As hardware journalists, we love our analogies and today I'm going to liken the Enermax MAXREVO to a Volvo Estate. Not very flattering I hear you cry, but bear with me will I explain.
Much like the trusty Volvo Estate, the Enermax MAXREVO is fitted with more safety features than you can shake a crash test dummy at. Whether it be features for making sure the fan is switched on, the voltages are within a specific range or the PSU isn't going into thermal meltdown you can be sure that the Enermax will do the right thing. Furthermore, when pushing the Enermax well beyond its limits, there was no sense of "will it explode" in the air. It just gracefully declined to provide any more power than than we asked and switched its self off with no drama at all.
The classic, yet rugged appearance of the unit is somewhat akin got a Volvo too. There's no ugly bolted on plastic panels that make it look like an alien space ship, nor any bright lairy greed/red 'gamer' colours that can potentially ruin the colour scheme of your PC. Admittedly the gold accents might not be to everyone's tastes, but it is somewhat of an Enermax signature colour and helps to separate the MAXREVO from the sea of generic black boxes out there. Unfortunately though, the appearance is let down slightly by the poorly sleeved cables. Why Enermax decided not to fully sleeve all of the cables I have no idea. I also wish they'd stop using the stripy sleeving in favour of something more neutral. But, then anyone who has ever met me will know how picky I am.

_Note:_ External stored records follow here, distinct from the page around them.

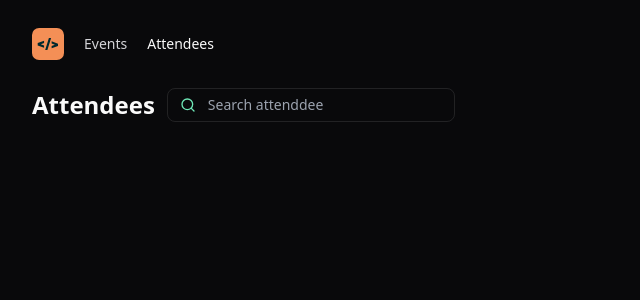
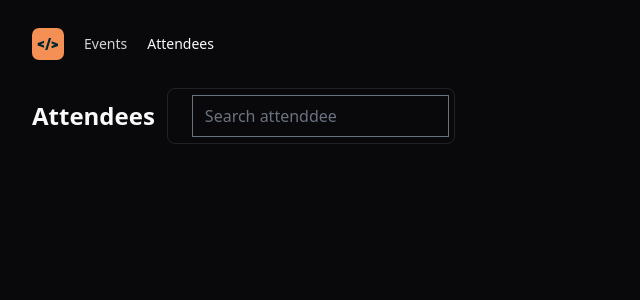
Before and after one commit to RenatoBrunetti/unite-reactjs, a React (Vite) app: page / in a window 1280 px wide. Shown: the top 300 px of the page, without its empty margins (0-640 px from the left). Built offline with nearby package versions, Linux system fonts and the light colour scheme.

Commit message:
chore: add tailwind forms

```diff
--- a/package.json
+++ b/package.json
@@ -16,6 +16,7 @@
   },
   "devDependencies": {
     "@eslint/js": "^9.9.0",
+    "@tailwindcss/forms": "^0.5.9",
     "@types/react": "^18.3.3",
     "@types/react-dom": "^18.3.0",
     "@vitejs/plugin-react": "^4.3.1",
--- a/tailwind.config.js
+++ b/tailwind.config.js
@@ -8,5 +8,7 @@ module.exports = {
   theme: {
     extend: {},
   },
-  plugins: [],
+  plugins: [
+    require('@tailwindcss/forms')
+  ],
 }
```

When it comes to outright performance, a Volvo it is not. The +12v rail on this thing is simply monstrous and can deliver a whopping 131A across its six rails with only 28mV of ripple and a 0.3v drop in output. This brings the total output up to a sustainable peak of 1705w, 355w higher than what's on the box. And then there's the efficiency :- 95.4% at a 688w load followed closely by 94.5% efficiency at 1035w! In terms of car analogies, this would be the equivalent of a V8 and a Hybrid having offspring resulting in some kind of dementedly fast Toyota Prius.
Unfortunately though the +3.3v and +5v rails seem to have been somewhat neglected by Enermax. Sure they may stay well within ATX spec, but they just don't have the level of voltage stability or ripple suppression I've become accustomed to in high-end PSU's. A bit of a shame considering the performance of the 12v rails, but in reflaction we still think this is a bohemoth of a PSU for anyone out there with a monster GPU set up requiring insane levels of power and stability. Everything taken into account we decided to give it the OC3D Gold award, but let it be known Enermax, with a few changes this could have been the best PSU we have ever tested!
- Seriously stable +12v rail
- Great ripple suppression on +12v rail
- Efficiency around the 95% mark
- Plenty of cables & connectors
- Some cables not fully sleeved
- Sleeving design looks a bit dated nowadays.
- Ripple and voltage stability could have been better on +3.3v and +5v rails
- Nothing to report.
Thanks to Enermax for the PSU on test today, you can discuss your thoughts in our forums.